I recently posted a little IG story of how I made this wood that I used on my standing wall mirror look like barn wood. I love the look of old chippy barn wood but finding the real deal for under a million dollars here in Tucson is next to impossible. I’m kind of kidding but not really, barn wood is pricey! I have made several of these large standing mirrors and have had many requests for a tutorial, so here goes.
I started out with 2×10″ boards cut to the size I needed for my mirror frame. When cutting the boards, I knew I needed extra space on each side as well as the top and bottom. I left approximately 5″ of overhang on each side as well as the top and bottom. You will see later on when we are connecting the mirror to the frame why the extra space is needed. I also ordered dry lumber to decrease the amount of warping. The lumber we usually get from our local home improvement store comes damp. Damp lumber warps over time during the drying process and can make the boards “curl”/warp at the edges of the mirror.
After I sanded my 2×10 pine boards down with my hand sander and 100 grit sand paper, I wiped my board off and painted the entire part of the board that would be showing white as my first step. I didn’t need to paint the back side. For one, it is not going to show and for two, it helps the liquid adhesive to stick better when the back side of the board is not painted. I did paint all of the sides and just under the lip of the sides that would be touching the mirror just in case the mirror reflected the finish from underneath at all.
I then sanded for distressing with my hand sander with 100 grit sand paper. After my boards were distressed the way that I wanted them to be, I added special walnut stain with a rag, making sure that I got the parts of the boards that were showing from the distressing covered with stain. I then wiped the stain lightly over the entire board. I sometimes sand again, making the white show through more and then stop at this step, but this time I went a step further. I painted the entire board again with white chalk paint and then distressed it again after it was dry with my hand sander and 100 grit sand paper. I completed these extra steps this time to try to make a layered paint so that when I sanded it, it would chip off and give more of a “chippy look” rather than a “distressed only look”. There were some places that chipped and some that looked distressed. I used the sander in the places that I wanted to be distressed and chippy. This last step is kind of a preference of how I wanted my boards to look.
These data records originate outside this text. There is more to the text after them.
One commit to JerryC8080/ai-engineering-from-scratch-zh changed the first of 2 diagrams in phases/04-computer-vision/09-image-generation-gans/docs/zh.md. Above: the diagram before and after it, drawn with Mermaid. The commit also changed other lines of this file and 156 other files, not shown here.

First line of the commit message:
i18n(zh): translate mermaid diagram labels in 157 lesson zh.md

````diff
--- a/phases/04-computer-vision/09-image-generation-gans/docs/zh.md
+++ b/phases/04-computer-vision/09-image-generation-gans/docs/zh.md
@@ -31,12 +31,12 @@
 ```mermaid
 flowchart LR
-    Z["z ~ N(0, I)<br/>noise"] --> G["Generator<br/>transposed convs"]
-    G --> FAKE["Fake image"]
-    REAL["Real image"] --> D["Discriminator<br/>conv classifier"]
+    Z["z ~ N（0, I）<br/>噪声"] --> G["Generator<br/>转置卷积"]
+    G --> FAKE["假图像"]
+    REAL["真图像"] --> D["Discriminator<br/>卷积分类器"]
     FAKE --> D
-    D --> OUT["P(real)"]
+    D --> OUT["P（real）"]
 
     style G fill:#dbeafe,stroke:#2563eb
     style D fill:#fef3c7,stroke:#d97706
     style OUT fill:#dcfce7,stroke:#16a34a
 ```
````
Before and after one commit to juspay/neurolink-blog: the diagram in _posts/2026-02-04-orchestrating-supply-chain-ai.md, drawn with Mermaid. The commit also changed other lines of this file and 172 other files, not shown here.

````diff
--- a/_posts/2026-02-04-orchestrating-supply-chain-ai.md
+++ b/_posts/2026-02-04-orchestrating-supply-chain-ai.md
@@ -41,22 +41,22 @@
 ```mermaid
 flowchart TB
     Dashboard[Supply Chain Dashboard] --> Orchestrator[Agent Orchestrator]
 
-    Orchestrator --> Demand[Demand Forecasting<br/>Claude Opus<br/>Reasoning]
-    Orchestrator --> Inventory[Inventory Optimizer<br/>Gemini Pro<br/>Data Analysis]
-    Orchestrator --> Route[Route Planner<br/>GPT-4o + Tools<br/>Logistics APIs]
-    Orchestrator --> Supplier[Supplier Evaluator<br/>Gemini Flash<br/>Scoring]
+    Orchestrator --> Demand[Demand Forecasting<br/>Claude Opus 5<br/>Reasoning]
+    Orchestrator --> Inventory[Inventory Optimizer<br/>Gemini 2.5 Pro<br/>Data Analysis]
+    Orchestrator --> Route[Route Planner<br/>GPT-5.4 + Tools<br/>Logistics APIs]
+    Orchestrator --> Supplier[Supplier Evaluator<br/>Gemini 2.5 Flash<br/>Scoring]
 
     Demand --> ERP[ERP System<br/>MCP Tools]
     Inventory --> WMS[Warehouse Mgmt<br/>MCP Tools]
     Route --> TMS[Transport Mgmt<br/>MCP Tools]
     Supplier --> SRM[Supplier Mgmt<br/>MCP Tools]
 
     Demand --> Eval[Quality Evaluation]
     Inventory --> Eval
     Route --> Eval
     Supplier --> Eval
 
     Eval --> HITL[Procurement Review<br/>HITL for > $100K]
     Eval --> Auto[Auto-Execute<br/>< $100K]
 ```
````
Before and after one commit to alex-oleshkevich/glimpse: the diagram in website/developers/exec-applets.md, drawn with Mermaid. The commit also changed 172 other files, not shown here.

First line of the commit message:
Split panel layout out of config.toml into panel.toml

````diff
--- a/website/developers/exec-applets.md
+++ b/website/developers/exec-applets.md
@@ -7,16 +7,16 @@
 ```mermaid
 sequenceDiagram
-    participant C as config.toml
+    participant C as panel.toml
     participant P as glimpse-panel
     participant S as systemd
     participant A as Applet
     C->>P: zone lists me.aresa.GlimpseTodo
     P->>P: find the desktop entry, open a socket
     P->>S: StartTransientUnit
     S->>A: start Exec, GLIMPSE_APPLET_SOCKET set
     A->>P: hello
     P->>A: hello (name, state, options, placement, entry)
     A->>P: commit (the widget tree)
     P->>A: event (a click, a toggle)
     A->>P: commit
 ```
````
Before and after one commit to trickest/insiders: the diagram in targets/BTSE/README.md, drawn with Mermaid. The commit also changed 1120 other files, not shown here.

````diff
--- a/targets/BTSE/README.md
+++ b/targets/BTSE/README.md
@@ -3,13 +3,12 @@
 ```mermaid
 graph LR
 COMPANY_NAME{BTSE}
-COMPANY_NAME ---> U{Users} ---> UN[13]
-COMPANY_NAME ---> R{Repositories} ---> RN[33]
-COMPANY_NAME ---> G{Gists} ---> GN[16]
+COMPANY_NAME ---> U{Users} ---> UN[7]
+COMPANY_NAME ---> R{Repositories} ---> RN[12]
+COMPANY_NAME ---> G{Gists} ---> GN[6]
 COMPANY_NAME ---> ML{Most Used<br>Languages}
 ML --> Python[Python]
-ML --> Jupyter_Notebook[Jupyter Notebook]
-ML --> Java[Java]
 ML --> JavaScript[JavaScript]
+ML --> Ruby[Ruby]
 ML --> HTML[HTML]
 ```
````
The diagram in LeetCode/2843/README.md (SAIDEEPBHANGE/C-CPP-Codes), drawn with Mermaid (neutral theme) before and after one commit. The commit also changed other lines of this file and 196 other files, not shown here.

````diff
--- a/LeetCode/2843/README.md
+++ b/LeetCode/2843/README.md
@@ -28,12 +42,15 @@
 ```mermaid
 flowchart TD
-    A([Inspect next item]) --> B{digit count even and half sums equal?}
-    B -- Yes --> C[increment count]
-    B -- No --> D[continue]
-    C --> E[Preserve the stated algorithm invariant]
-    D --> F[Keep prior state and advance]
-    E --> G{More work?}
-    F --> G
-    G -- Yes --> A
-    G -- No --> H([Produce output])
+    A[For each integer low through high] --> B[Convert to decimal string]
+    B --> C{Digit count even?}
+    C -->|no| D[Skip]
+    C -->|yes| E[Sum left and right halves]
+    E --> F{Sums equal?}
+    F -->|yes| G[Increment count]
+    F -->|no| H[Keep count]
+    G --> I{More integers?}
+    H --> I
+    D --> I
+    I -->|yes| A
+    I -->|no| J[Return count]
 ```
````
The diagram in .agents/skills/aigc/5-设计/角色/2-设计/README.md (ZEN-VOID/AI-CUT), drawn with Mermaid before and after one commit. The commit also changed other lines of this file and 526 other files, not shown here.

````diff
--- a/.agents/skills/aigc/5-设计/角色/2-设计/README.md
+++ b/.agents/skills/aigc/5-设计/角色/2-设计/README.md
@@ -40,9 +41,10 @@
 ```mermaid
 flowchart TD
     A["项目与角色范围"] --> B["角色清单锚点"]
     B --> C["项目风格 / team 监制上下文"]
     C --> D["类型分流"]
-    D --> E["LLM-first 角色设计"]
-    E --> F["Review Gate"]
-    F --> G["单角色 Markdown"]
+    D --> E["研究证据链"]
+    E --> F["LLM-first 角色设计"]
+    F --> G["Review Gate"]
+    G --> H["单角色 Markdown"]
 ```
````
Now comes the fun part! I find these large mirrors at various places like yard sale sites and Craigslist. When people do renovations in a home, sometimes they take these mirrors out of the bathrooms. They are just the standard builder grade mirrors that builders put in the homes for a new build. Sometimes they will have glue remaining on the back side because of how they are attached to the wall but that doesn’t matter because the glue will never show anyways since it will be propped against the wall.
My sweet husband did this part for me. I laid down a blanket to keep the boards from being scratched on the floor while he was assembling it. He then used 1-1/4″ trim head screws for our project (since our boards were 2″ thick boards) at an angle to connect the side boards to the base and top boards.
“Liquid nails” was used as an adhesive to seal the mirror to the wood. The liquid nails will not hold the mirror to the wood completely on its own but it acts as an “extra” to hold the mirror tighter to the frame. He then drilled a 1×4″ board to each end of the mirror as well as a thin piece of wood over each end of the mirror.
You can see the little square pieces of wood that he used on each side of the mirror to keep the piece of wood that goes over the back side of the mirror from being too tight and cracking the mirror.
With all of the reinforcements, we were able to stand the mirror up right after we had it put together. Keep in mind that these types of mirrors cannot be hung due their weight and the way that the mirror is stabilized and assembled. These mirrors are super heavy and work wonderful as standing mirrors that lean against the wall. I’m guessing that they weigh well over 100 pounds. I just love these mirrors and if you make them yourself, they can be so budget friendly. It’s a time consuming project if you are completing the wood technique but well worth it in the end.
I also have a more distressed version of one of these large mirrors in my bedroom.
And this mirror in my hallway (if you can see it) was the last mirror that I had completed with more of a distressed finish as well. I just distressed it more during the distressing process and did not complete the last step of painting over it again.
I hope this little tutorial helps you with your next mirror project. I love how mirrors make a room look so much larger.
Living Room Source: at the end of post here
Bedroom Room Source: here
*As always, affiliate links have been added to this post to assist you in finding supplies and decor.